▸ Exercise objective: The answer must be the data, repeated exactly.

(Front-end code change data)
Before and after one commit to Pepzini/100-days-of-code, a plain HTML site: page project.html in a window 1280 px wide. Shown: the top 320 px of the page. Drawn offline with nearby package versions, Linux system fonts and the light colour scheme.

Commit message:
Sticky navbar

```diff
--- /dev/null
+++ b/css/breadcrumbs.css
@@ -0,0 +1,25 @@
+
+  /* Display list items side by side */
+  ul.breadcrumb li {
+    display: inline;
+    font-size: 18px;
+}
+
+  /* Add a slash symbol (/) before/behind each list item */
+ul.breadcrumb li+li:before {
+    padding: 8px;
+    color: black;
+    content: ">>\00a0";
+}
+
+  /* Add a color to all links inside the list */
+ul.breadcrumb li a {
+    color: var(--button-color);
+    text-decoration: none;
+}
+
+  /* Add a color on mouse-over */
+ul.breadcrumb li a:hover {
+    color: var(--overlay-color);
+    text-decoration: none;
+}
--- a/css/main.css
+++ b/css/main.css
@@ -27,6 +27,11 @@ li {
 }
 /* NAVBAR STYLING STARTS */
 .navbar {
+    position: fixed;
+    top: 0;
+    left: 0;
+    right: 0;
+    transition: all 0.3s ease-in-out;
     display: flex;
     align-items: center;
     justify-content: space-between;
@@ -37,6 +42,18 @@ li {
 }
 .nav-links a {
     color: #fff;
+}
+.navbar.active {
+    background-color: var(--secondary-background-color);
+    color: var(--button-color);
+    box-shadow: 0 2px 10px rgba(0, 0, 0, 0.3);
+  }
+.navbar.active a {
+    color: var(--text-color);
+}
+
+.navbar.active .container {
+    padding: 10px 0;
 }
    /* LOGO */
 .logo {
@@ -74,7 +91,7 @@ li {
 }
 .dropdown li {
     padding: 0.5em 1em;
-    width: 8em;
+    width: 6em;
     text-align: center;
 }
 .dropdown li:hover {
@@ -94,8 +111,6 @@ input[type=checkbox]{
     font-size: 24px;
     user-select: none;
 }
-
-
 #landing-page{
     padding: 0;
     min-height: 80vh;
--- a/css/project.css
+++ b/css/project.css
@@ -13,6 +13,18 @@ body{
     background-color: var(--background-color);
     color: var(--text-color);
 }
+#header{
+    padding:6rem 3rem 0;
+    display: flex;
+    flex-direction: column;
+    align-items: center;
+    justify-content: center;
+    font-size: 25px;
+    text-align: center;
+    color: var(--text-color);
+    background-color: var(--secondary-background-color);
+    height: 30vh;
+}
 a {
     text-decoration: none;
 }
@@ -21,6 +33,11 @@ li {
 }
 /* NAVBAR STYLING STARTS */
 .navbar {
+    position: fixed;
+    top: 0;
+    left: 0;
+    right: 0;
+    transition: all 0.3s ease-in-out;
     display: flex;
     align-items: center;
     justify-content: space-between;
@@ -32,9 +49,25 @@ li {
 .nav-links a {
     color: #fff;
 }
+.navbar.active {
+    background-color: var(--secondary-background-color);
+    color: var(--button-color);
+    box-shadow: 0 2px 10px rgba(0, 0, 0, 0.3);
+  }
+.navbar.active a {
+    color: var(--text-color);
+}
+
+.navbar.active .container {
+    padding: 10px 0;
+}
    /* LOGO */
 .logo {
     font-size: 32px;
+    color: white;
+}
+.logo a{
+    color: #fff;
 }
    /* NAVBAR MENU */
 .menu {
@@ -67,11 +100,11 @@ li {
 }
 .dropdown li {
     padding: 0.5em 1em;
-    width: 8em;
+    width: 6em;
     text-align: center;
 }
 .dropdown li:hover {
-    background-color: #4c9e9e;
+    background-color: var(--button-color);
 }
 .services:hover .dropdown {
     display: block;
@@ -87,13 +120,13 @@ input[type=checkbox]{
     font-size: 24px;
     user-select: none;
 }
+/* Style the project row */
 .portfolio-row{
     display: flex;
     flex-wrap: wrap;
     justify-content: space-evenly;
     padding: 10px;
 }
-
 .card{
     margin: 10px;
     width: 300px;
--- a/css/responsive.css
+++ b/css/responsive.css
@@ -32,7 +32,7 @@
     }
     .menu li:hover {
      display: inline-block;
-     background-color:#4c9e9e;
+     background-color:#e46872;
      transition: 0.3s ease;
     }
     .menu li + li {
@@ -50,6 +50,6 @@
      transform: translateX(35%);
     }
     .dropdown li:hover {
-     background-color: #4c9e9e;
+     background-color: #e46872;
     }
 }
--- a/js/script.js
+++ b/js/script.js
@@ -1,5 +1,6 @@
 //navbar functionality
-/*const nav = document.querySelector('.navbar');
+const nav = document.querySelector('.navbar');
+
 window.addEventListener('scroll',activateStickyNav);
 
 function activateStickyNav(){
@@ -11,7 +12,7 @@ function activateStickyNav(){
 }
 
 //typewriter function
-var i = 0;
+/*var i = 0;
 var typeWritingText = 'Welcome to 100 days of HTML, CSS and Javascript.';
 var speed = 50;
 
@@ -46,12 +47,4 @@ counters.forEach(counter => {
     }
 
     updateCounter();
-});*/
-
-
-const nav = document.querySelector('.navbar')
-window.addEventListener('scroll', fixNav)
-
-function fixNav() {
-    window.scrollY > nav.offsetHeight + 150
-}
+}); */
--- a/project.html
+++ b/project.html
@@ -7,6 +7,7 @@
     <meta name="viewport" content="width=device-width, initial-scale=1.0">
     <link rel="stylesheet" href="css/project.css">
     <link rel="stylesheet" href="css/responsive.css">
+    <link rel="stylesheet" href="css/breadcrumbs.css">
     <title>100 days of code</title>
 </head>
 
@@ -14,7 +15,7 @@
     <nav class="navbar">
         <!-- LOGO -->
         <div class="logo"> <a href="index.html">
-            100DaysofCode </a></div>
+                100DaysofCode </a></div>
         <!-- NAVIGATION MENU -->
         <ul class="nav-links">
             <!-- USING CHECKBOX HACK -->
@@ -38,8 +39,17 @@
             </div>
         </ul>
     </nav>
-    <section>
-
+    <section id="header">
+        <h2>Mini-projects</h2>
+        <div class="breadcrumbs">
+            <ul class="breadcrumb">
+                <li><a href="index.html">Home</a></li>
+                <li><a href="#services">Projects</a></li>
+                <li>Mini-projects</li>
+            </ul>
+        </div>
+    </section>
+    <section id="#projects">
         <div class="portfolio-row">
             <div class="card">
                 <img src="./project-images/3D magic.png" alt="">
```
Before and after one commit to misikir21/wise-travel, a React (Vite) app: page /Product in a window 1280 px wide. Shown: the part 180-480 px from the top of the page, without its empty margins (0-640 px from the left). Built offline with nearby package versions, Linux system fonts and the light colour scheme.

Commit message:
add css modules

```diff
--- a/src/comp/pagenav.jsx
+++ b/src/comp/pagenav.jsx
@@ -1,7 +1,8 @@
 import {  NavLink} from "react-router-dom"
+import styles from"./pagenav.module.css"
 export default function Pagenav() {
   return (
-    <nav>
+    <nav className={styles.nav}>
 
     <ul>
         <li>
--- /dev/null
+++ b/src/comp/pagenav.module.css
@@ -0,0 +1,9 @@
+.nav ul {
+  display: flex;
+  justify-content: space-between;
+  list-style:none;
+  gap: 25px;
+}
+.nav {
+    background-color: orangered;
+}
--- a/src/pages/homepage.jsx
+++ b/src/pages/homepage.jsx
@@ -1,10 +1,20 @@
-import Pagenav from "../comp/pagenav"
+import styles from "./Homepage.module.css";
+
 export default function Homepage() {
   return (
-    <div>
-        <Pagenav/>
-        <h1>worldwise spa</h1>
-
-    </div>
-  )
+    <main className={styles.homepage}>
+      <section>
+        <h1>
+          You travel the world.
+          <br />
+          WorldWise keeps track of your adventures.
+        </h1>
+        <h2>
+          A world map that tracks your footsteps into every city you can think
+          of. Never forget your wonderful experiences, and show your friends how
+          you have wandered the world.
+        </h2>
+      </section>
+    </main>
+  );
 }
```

▸ Response area:
Before and after one commit to Pepzini/100-days-of-code, a plain HTML site: page project.html in a window 1280 px wide. Shown: the top 320 px of the page. Drawn offline with nearby package versions, Linux system fonts and the light colour scheme.

Commit message:
Sticky navbar

```diff
--- /dev/null
+++ b/css/breadcrumbs.css
@@ -0,0 +1,25 @@
+
+  /* Display list items side by side */
+  ul.breadcrumb li {
+    display: inline;
+    font-size: 18px;
+}
+
+  /* Add a slash symbol (/) before/behind each list item */
+ul.breadcrumb li+li:before {
+    padding: 8px;
+    color: black;
+    content: ">>\00a0";
+}
+
+  /* Add a color to all links inside the list */
+ul.breadcrumb li a {
+    color: var(--button-color);
+    text-decoration: none;
+}
+
+  /* Add a color on mouse-over */
+ul.breadcrumb li a:hover {
+    color: var(--overlay-color);
+    text-decoration: none;
+}
--- a/css/main.css
+++ b/css/main.css
@@ -27,6 +27,11 @@ li {
 }
 /* NAVBAR STYLING STARTS */
 .navbar {
+    position: fixed;
+    top: 0;
+    left: 0;
+    right: 0;
+    transition: all 0.3s ease-in-out;
     display: flex;
     align-items: center;
     justify-content: space-between;
@@ -37,6 +42,18 @@ li {
 }
 .nav-links a {
     color: #fff;
+}
+.navbar.active {
+    background-color: var(--secondary-background-color);
+    color: var(--button-color);
+    box-shadow: 0 2px 10px rgba(0, 0, 0, 0.3);
+  }
+.navbar.active a {
+    color: var(--text-color);
+}
+
+.navbar.active .container {
+    padding: 10px 0;
 }
    /* LOGO */
 .logo {
@@ -74,7 +91,7 @@ li {
 }
 .dropdown li {
     padding: 0.5em 1em;
-    width: 8em;
+    width: 6em;
     text-align: center;
 }
 .dropdown li:hover {
@@ -94,8 +111,6 @@ input[type=checkbox]{
     font-size: 24px;
     user-select: none;
 }
-
-
 #landing-page{
     padding: 0;
     min-height: 80vh;
--- a/css/project.css
+++ b/css/project.css
@@ -13,6 +13,18 @@ body{
     background-color: var(--background-color);
     color: var(--text-color);
 }
+#header{
+    padding:6rem 3rem 0;
+    display: flex;
+    flex-direction: column;
+    align-items: center;
+    justify-content: center;
+    font-size: 25px;
+    text-align: center;
+    color: var(--text-color);
+    background-color: var(--secondary-background-color);
+    height: 30vh;
+}
 a {
     text-decoration: none;
 }
@@ -21,6 +33,11 @@ li {
 }
 /* NAVBAR STYLING STARTS */
 .navbar {
+    position: fixed;
+    top: 0;
+    left: 0;
+    right: 0;
+    transition: all 0.3s ease-in-out;
     display: flex;
     align-items: center;
     justify-content: space-between;
@@ -32,9 +49,25 @@ li {
 .nav-links a {
     color: #fff;
 }
+.navbar.active {
+    background-color: var(--secondary-background-color);
+    color: var(--button-color);
+    box-shadow: 0 2px 10px rgba(0, 0, 0, 0.3);
+  }
+.navbar.active a {
+    color: var(--text-color);
+}
+
+.navbar.active .container {
+    padding: 10px 0;
+}
    /* LOGO */
 .logo {
     font-size: 32px;
+    color: white;
+}
+.logo a{
+    color: #fff;
 }
    /* NAVBAR MENU */
 .menu {
@@ -67,11 +100,11 @@ li {
 }
 .dropdown li {
     padding: 0.5em 1em;
-    width: 8em;
+    width: 6em;
     text-align: center;
 }
 .dropdown li:hover {
-    background-color: #4c9e9e;
+    background-color: var(--button-color);
 }
 .services:hover .dropdown {
     display: block;
@@ -87,13 +120,13 @@ input[type=checkbox]{
     font-size: 24px;
     user-select: none;
 }
+/* Style the project row */
 .portfolio-row{
     display: flex;
     flex-wrap: wrap;
     justify-content: space-evenly;
     padding: 10px;
 }
-
 .card{
     margin: 10px;
     width: 300px;
--- a/css/responsive.css
+++ b/css/responsive.css
@@ -32,7 +32,7 @@
     }
     .menu li:hover {
      display: inline-block;
-     background-color:#4c9e9e;
+     background-color:#e46872;
      transition: 0.3s ease;
     }
     .menu li + li {
@@ -50,6 +50,6 @@
      transform: translateX(35%);
     }
     .dropdown li:hover {
-     background-color: #4c9e9e;
+     background-color: #e46872;
     }
 }
--- a/js/script.js
+++ b/js/script.js
@@ -1,5 +1,6 @@
 //navbar functionality
-/*const nav = document.querySelector('.navbar');
+const nav = document.querySelector('.navbar');
+
 window.addEventListener('scroll',activateStickyNav);
 
 function activateStickyNav(){
@@ -11,7 +12,7 @@ function activateStickyNav(){
 }
 
 //typewriter function
-var i = 0;
+/*var i = 0;
 var typeWritingText = 'Welcome to 100 days of HTML, CSS and Javascript.';
 var speed = 50;
 
@@ -46,12 +47,4 @@ counters.forEach(counter => {
     }
 
     updateCounter();
-});*/
-
-
-const nav = document.querySelector('.navbar')
-window.addEventListener('scroll', fixNav)
-
-function fixNav() {
-    window.scrollY > nav.offsetHeight + 150
-}
+}); */
--- a/project.html
+++ b/project.html
@@ -7,6 +7,7 @@
     <meta name="viewport" content="width=device-width, initial-scale=1.0">
     <link rel="stylesheet" href="css/project.css">
     <link rel="stylesheet" href="css/responsive.css">
+    <link rel="stylesheet" href="css/breadcrumbs.css">
     <title>100 days of code</title>
 </head>
 
@@ -14,7 +15,7 @@
     <nav class="navbar">
         <!-- LOGO -->
         <div class="logo"> <a href="index.html">
-            100DaysofCode </a></div>
+                100DaysofCode </a></div>
         <!-- NAVIGATION MENU -->
         <ul class="nav-links">
             <!-- USING CHECKBOX HACK -->
@@ -38,8 +39,17 @@
             </div>
         </ul>
     </nav>
-    <section>
-
+    <section id="header">
+        <h2>Mini-projects</h2>
+        <div class="breadcrumbs">
+            <ul class="breadcrumb">
+                <li><a href="index.html">Home</a></li>
+                <li><a href="#services">Projects</a></li>
+                <li>Mini-projects</li>
+            </ul>
+        </div>
+    </section>
+    <section id="#projects">
         <div class="portfolio-row">
             <div class="card">
                 <img src="./project-images/3D magic.png" alt="">
```
Before and after one commit to misikir21/wise-travel, a React (Vite) app: page /Product in a window 1280 px wide. Shown: the part 180-480 px from the top of the page, without its empty margins (0-640 px from the left). Built offline with nearby package versions, Linux system fonts and the light colour scheme.

Commit message:
add css modules

```diff
--- a/src/comp/pagenav.jsx
+++ b/src/comp/pagenav.jsx
@@ -1,7 +1,8 @@
 import {  NavLink} from "react-router-dom"
+import styles from"./pagenav.module.css"
 export default function Pagenav() {
   return (
-    <nav>
+    <nav className={styles.nav}>
 
     <ul>
         <li>
--- /dev/null
+++ b/src/comp/pagenav.module.css
@@ -0,0 +1,9 @@
+.nav ul {
+  display: flex;
+  justify-content: space-between;
+  list-style:none;
+  gap: 25px;
+}
+.nav {
+    background-color: orangered;
+}
--- a/src/pages/homepage.jsx
+++ b/src/pages/homepage.jsx
@@ -1,10 +1,20 @@
-import Pagenav from "../comp/pagenav"
+import styles from "./Homepage.module.css";
+
 export default function Homepage() {
   return (
-    <div>
-        <Pagenav/>
-        <h1>worldwise spa</h1>
-
-    </div>
-  )
+    <main className={styles.homepage}>
+      <section>
+        <h1>
+          You travel the world.
+          <br />
+          WorldWise keeps track of your adventures.
+        </h1>
+        <h2>
+          A world map that tracks your footsteps into every city you can think
+          of. Never forget your wonderful experiences, and show your friends how
+          you have wandered the world.
+        </h2>
+      </section>
+    </main>
+  );
 }
```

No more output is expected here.